Between the absolute urgency which obviously imposes the imperative of salvaging the present situation and of avoiding the passage from a global economic crisis to a global political crisis that might yet unleash military conflicts of global dimensions and the absolute necessity that consists in producing a potential future in the form of a political and social will capable of making a break with the present situation there is clearly a contradiction. Such a contradiction is characteristic of what happens to a dynamic system (in this case, the industrial system and the global capitalist system) once it has begun to mutate.

This question is political as much as it is economic. It is a question of political economy, a matter of knowing in what precisely this mutation consists, and to what political, but also industrial, choices it leads. It is a matter of knowing what new industrial politics is required.

Only such a response is capable of simultaneously dealing with the question of what urgent and immediate steps are necessary in order to salvage the industrial system, and with the question of how such steps must be inscribed within an economic and political mutation amounting to a revolution – if it is true that when a model has run its course, then its transformation, through which alone it can avoid total destruction, constitutes a revolution.

Bernard Stiegler taught himself philosophy while imprisoned for armed robbery between 1978 and 1983. He has since become a leading French philosopher of technology.

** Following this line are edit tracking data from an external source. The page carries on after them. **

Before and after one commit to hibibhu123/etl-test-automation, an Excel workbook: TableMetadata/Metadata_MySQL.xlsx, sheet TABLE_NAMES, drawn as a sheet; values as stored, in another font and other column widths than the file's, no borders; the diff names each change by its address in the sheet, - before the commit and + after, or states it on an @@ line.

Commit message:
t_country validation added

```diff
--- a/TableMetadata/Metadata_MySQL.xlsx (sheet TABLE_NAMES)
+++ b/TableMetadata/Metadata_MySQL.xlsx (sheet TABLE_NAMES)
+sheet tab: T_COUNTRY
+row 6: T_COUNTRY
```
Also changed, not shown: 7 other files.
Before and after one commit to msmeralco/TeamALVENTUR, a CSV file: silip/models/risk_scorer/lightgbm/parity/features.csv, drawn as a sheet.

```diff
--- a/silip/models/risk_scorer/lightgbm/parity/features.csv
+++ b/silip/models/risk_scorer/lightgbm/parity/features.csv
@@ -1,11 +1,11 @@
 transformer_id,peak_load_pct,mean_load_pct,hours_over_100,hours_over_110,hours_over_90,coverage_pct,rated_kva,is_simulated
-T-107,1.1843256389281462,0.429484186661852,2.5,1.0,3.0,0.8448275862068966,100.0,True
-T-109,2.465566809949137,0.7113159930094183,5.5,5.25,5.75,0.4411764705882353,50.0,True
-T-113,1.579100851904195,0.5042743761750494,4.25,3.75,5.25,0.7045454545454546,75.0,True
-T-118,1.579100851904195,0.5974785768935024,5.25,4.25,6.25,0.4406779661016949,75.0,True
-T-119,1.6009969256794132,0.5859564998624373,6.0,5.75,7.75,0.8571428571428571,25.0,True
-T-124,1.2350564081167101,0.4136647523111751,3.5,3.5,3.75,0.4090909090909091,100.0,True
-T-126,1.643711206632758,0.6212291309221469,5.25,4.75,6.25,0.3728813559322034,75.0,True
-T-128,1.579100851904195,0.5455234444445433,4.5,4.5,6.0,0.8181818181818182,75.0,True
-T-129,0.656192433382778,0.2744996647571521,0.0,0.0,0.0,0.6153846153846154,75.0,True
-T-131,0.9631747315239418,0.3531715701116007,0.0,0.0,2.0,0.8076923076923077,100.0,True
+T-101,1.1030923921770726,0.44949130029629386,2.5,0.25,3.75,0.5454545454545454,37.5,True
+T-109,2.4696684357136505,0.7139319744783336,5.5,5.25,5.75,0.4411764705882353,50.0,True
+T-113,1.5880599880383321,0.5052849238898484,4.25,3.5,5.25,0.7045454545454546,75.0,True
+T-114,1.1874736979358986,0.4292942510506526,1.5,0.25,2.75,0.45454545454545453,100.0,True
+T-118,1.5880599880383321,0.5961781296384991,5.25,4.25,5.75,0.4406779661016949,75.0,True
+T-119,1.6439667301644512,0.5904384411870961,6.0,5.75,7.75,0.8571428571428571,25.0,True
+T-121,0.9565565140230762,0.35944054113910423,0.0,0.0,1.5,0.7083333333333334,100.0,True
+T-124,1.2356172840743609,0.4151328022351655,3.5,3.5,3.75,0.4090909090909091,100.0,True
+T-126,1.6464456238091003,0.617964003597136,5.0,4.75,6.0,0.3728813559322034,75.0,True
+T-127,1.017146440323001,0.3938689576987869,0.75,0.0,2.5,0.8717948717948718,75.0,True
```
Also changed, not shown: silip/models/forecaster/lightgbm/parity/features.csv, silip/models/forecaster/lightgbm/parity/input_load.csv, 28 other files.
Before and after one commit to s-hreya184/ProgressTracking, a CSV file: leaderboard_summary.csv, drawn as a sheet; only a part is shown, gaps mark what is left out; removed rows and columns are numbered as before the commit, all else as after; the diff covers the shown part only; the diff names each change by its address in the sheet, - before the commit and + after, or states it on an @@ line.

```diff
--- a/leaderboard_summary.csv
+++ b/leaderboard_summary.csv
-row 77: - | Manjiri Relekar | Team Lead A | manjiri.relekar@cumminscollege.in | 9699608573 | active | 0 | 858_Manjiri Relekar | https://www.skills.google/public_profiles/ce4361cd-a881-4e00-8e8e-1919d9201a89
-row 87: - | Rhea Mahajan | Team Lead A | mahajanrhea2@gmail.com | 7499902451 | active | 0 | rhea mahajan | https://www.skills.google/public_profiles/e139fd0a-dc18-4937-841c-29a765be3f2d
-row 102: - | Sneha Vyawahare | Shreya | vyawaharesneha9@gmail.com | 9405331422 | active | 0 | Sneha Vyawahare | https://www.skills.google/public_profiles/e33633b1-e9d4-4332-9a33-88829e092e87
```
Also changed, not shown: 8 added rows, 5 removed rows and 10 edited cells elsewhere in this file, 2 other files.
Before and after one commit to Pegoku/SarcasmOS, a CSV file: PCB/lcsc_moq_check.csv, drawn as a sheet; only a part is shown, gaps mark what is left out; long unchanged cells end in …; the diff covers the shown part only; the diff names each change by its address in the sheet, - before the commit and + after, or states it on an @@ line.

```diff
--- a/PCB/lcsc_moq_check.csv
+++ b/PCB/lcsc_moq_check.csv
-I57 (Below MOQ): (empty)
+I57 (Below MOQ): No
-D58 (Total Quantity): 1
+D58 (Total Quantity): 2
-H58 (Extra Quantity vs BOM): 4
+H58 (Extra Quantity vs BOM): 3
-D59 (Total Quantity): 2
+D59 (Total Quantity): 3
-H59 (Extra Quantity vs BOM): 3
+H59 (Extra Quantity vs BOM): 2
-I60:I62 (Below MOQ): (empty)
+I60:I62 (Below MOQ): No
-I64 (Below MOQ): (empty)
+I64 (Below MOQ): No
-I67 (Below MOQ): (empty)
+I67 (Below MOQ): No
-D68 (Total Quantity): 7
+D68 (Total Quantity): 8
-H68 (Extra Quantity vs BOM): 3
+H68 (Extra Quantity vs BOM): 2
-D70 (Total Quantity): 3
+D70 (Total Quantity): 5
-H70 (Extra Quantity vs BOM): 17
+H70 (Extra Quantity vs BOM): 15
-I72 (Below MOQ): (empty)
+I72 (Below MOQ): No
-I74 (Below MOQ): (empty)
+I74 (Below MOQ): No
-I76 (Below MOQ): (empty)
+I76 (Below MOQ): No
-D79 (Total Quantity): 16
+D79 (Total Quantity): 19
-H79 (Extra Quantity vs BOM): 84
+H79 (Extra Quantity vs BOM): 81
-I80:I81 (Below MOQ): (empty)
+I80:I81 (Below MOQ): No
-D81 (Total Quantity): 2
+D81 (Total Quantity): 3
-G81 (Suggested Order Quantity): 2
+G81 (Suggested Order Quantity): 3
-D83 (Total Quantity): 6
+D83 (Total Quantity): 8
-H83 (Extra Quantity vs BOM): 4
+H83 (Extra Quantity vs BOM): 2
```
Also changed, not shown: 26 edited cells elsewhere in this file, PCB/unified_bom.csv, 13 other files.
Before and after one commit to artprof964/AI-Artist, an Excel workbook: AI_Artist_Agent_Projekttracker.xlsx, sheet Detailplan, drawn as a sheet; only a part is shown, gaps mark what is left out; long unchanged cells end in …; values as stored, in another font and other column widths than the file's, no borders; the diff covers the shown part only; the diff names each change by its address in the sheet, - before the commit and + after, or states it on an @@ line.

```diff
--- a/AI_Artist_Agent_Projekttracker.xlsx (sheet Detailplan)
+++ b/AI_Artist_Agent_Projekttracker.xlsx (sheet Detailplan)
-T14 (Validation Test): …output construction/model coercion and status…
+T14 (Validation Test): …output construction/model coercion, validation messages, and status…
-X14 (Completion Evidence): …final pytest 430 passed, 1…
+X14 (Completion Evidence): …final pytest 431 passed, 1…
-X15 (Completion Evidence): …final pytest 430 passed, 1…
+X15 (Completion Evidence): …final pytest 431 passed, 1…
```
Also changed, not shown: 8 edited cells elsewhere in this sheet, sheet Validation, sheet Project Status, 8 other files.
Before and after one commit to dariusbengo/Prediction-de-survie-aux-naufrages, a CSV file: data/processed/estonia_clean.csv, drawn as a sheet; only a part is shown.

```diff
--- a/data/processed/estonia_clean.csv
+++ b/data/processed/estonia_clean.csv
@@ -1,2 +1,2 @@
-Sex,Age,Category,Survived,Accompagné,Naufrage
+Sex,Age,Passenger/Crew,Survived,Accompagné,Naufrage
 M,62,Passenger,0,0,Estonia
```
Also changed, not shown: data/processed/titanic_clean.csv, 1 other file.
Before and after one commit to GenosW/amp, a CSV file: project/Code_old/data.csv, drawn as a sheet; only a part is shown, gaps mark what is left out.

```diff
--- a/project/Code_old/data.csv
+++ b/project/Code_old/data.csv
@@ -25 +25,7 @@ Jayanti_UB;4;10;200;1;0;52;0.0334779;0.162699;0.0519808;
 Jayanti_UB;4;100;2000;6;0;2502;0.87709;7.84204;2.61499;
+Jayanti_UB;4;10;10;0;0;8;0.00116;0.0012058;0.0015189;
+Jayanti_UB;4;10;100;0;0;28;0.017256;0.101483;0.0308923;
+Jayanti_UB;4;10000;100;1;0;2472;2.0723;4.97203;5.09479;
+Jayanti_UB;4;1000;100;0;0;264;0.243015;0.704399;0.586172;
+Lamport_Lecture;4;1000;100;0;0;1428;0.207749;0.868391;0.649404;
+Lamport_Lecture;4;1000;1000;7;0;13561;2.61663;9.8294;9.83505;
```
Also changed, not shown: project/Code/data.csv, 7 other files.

This article was adapted from his recent book, For a New Critique of Political Economy.